§ **Exercise goal**:
What is the number of lines below that contain the string "with"? Give it and nothing else.

§ **Dataset excerpts**:

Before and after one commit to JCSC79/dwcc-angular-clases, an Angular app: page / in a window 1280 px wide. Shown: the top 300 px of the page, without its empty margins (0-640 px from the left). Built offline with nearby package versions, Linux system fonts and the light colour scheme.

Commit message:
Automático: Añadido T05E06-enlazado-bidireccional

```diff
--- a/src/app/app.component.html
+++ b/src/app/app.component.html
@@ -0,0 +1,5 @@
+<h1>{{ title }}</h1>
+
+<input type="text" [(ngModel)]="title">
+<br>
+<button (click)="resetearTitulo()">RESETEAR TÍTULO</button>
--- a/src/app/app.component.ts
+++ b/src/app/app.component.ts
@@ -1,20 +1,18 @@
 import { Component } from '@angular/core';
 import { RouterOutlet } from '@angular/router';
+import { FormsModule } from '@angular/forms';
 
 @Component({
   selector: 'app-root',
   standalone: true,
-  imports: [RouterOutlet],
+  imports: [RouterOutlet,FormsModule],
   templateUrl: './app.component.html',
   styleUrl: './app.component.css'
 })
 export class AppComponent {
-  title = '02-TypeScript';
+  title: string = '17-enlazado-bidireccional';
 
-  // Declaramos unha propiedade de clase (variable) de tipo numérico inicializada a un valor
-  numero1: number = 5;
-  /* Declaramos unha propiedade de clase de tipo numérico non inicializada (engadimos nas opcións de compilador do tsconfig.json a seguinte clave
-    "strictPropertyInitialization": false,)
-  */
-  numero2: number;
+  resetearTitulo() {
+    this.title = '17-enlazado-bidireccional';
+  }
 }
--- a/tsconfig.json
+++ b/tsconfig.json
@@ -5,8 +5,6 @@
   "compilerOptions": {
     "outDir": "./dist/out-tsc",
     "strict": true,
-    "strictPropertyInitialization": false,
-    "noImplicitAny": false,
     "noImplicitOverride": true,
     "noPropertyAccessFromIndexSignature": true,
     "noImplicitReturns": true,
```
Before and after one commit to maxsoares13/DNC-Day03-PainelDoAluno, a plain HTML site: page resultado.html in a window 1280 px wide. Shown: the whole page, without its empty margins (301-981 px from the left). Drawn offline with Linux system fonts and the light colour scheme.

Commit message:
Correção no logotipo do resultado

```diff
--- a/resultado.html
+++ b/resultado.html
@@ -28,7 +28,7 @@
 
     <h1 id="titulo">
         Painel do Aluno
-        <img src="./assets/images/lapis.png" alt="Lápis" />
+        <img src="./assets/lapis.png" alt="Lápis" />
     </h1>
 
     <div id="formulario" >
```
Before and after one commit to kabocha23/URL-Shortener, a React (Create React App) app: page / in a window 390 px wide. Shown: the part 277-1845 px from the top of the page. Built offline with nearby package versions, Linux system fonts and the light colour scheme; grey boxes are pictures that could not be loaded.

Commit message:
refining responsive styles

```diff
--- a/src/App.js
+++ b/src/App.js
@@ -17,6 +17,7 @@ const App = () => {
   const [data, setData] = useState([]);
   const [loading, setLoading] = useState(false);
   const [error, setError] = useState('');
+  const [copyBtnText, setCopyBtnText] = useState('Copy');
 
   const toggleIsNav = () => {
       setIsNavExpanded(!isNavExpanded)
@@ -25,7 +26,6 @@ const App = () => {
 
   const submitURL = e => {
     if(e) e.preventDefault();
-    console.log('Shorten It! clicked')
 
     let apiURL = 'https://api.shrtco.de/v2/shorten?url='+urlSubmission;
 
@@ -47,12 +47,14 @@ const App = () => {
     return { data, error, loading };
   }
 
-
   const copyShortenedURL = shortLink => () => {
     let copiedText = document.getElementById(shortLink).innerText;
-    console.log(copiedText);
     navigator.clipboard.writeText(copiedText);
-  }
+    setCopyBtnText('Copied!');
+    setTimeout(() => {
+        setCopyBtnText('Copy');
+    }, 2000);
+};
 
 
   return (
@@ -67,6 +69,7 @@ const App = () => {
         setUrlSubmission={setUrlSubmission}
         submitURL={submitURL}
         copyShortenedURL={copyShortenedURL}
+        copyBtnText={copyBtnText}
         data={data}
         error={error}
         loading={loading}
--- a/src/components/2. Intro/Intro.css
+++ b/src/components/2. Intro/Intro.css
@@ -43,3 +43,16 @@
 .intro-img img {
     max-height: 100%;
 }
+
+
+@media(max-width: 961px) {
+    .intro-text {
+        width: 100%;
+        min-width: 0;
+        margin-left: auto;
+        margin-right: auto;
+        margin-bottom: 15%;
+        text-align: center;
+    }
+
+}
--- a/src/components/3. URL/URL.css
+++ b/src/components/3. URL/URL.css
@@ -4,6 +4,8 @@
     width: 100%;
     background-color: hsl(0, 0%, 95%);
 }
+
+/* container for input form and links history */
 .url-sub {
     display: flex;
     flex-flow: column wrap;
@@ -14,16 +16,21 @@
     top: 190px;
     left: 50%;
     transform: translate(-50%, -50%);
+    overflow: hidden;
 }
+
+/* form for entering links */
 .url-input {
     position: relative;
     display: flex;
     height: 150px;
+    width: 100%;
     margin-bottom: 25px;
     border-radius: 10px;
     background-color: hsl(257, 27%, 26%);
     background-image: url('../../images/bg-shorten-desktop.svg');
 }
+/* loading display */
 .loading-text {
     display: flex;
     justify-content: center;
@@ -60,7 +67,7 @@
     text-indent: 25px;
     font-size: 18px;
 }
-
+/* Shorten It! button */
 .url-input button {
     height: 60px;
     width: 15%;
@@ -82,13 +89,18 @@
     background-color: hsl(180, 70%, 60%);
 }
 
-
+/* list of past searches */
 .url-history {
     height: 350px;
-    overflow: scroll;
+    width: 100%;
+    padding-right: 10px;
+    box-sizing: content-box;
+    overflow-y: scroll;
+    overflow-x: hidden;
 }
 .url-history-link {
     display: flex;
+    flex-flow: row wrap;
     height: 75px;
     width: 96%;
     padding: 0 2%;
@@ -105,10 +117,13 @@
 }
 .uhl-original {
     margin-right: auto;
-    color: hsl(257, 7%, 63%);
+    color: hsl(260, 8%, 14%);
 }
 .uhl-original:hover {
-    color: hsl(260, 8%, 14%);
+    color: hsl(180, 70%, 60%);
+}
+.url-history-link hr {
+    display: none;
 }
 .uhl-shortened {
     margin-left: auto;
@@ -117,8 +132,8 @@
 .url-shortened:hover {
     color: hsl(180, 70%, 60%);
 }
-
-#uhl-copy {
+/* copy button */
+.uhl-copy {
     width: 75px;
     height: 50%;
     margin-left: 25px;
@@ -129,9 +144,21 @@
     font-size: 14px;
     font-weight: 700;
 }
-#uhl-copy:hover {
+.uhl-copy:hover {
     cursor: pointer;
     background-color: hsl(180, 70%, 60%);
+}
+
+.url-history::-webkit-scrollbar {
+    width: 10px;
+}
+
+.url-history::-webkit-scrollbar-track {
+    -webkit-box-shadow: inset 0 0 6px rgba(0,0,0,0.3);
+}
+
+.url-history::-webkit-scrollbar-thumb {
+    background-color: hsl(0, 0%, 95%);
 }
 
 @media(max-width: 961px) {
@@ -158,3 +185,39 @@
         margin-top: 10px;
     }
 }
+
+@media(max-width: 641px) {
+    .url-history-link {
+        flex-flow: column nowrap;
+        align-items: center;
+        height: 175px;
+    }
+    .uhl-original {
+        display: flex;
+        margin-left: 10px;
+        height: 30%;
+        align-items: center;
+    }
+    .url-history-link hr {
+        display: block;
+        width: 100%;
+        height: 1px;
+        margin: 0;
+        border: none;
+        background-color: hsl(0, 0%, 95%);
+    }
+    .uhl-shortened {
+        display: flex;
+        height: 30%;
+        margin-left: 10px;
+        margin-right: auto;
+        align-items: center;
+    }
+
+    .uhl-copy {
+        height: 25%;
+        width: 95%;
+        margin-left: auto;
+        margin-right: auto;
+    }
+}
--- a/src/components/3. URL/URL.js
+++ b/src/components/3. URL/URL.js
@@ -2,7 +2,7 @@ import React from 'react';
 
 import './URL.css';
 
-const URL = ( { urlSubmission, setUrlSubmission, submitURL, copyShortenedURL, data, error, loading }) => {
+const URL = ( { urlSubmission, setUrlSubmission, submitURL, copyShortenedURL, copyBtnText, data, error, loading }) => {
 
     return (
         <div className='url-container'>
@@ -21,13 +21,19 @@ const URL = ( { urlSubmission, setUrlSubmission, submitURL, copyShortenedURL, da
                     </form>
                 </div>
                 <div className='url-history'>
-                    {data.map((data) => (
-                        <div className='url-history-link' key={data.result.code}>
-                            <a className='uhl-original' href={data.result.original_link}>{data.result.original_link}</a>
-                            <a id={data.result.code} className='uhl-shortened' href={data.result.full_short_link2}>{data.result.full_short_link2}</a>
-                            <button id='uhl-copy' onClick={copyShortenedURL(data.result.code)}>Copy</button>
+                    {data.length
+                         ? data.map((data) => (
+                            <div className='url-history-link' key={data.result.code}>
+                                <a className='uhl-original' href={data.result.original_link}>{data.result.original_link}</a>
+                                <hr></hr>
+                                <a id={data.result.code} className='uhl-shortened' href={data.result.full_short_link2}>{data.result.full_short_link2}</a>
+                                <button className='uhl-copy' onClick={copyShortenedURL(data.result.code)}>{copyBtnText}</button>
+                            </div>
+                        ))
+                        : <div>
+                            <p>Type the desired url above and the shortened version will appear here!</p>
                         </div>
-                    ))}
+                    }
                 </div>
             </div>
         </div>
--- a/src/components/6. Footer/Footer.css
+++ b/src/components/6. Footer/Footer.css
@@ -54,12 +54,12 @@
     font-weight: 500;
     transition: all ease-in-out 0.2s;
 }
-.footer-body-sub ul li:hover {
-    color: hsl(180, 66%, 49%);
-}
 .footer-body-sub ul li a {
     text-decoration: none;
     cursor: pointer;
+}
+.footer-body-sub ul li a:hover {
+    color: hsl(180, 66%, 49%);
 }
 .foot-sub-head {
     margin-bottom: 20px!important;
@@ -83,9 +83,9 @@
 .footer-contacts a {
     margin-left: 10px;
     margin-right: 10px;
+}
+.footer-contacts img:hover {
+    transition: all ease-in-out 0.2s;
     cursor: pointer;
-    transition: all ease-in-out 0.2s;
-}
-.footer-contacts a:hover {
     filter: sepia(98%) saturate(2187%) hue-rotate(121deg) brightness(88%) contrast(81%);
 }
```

§ **Response to the exercise**:
3